● **WORK TO BE COMPLETED**:
Leaving the pictures aside, reproduce the data in full and word for word.

Stored dataset items
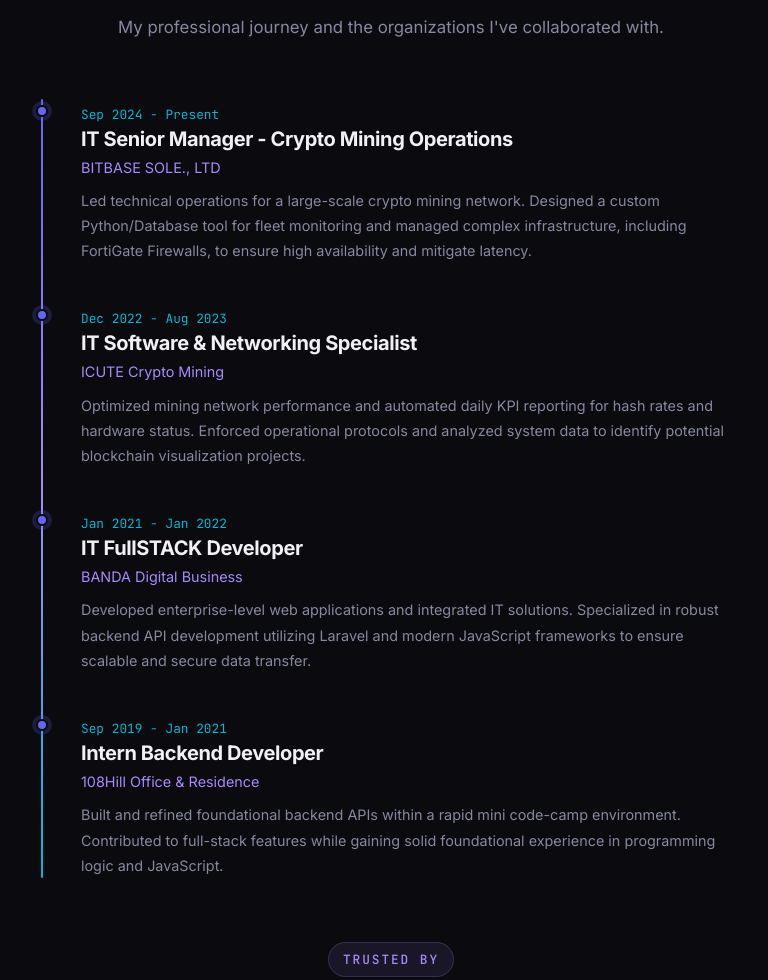
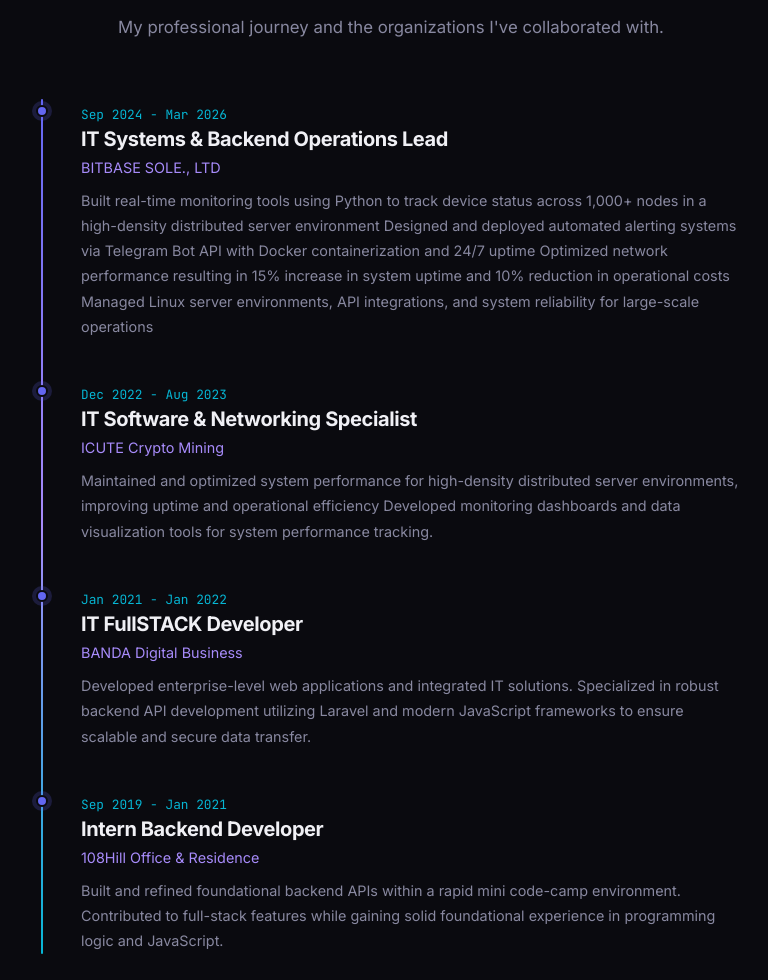
Before and after one commit to khamsone8585/portforio_khamsone, a plain HTML site: page index.html in a window 1280 px wide. Shown: the part 5241-6221 px from the top of the page, without its empty margins (249-1017 px from the left). Drawn offline with Linux system fonts and the light colour scheme.

Commit message:
modify exp

```diff
--- a/index.html
+++ b/index.html
@@ -484,21 +484,29 @@
 
             <div class="timeline">
                 <div class="timeline-item reveal">
-                    <span class="timeline-date">Sep 2024 - Present</span>
-                    <h4>IT Senior Manager - Crypto Mining Operations</h4>
+                    <span class="timeline-date">Sep 2024 - Mar 2026</span>
+                    <h4>IT Systems & Backend Operations Lead</h4>
                     <p class="company">BITBASE SOLE., LTD</p>
-                    <p>Led technical operations for a large-scale crypto mining network. Designed a custom
-                        Python/Database tool for fleet monitoring and managed complex infrastructure, including
-                        FortiGate Firewalls, to ensure high availability and mitigate latency.</p>
+                    <p>Built real-time monitoring tools using Python to track device status across 1,000+ nodes in a
+                        high-density
+                        distributed server environment
+                        Designed and deployed automated alerting systems via Telegram Bot API with Docker
+                        containerization
+                        and 24/7 uptime
+                        Optimized network performance resulting in 15% increase in system uptime and 10% reduction in
+                        operational costs
+                        Managed Linux server environments, API integrations, and system reliability for large-scale
+                        operations</p>
                 </div>
 
                 <div class="timeline-item reveal">
                     <span class="timeline-date">Dec 2022 - Aug 2023</span>
                     <h4>IT Software & Networking Specialist</h4>
                     <p class="company">ICUTE Crypto Mining</p>
-                    <p>Optimized mining network performance and automated daily KPI reporting for hash rates and
-                        hardware status. Enforced operational protocols and analyzed system data to identify potential
-                        blockchain visualization projects.</p>
+                    <p>Maintained and optimized system performance for high-density distributed server environments,
+                        improving uptime and operational efficiency
+                        Developed monitoring dashboards and data visualization tools for system performance tracking.
+                    </p>
                 </div>
 
                 <div class="timeline-item reveal">
```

● **THE COMPLETED TASK**:
Before and after one commit to khamsone8585/portforio_khamsone, a plain HTML site: page index.html in a window 1280 px wide. Shown: the part 5241-6221 px from the top of the page, without its empty margins (249-1017 px from the left). Drawn offline with Linux system fonts and the light colour scheme.

Commit message:
modify exp

```diff
--- a/index.html
+++ b/index.html
@@ -484,21 +484,29 @@
 
             <div class="timeline">
                 <div class="timeline-item reveal">
-                    <span class="timeline-date">Sep 2024 - Present</span>
-                    <h4>IT Senior Manager - Crypto Mining Operations</h4>
+                    <span class="timeline-date">Sep 2024 - Mar 2026</span>
+                    <h4>IT Systems & Backend Operations Lead</h4>
                     <p class="company">BITBASE SOLE., LTD</p>
-                    <p>Led technical operations for a large-scale crypto mining network. Designed a custom
-                        Python/Database tool for fleet monitoring and managed complex infrastructure, including
-                        FortiGate Firewalls, to ensure high availability and mitigate latency.</p>
+                    <p>Built real-time monitoring tools using Python to track device status across 1,000+ nodes in a
+                        high-density
+                        distributed server environment
+                        Designed and deployed automated alerting systems via Telegram Bot API with Docker
+                        containerization
+                        and 24/7 uptime
+                        Optimized network performance resulting in 15% increase in system uptime and 10% reduction in
+                        operational costs
+                        Managed Linux server environments, API integrations, and system reliability for large-scale
+                        operations</p>
                 </div>
 
                 <div class="timeline-item reveal">
                     <span class="timeline-date">Dec 2022 - Aug 2023</span>
                     <h4>IT Software & Networking Specialist</h4>
                     <p class="company">ICUTE Crypto Mining</p>
-                    <p>Optimized mining network performance and automated daily KPI reporting for hash rates and
-                        hardware status. Enforced operational protocols and analyzed system data to identify potential
-                        blockchain visualization projects.</p>
+                    <p>Maintained and optimized system performance for high-density distributed server environments,
+                        improving uptime and operational efficiency
+                        Developed monitoring dashboards and data visualization tools for system performance tracking.
+                    </p>
                 </div>
 
                 <div class="timeline-item reveal">
```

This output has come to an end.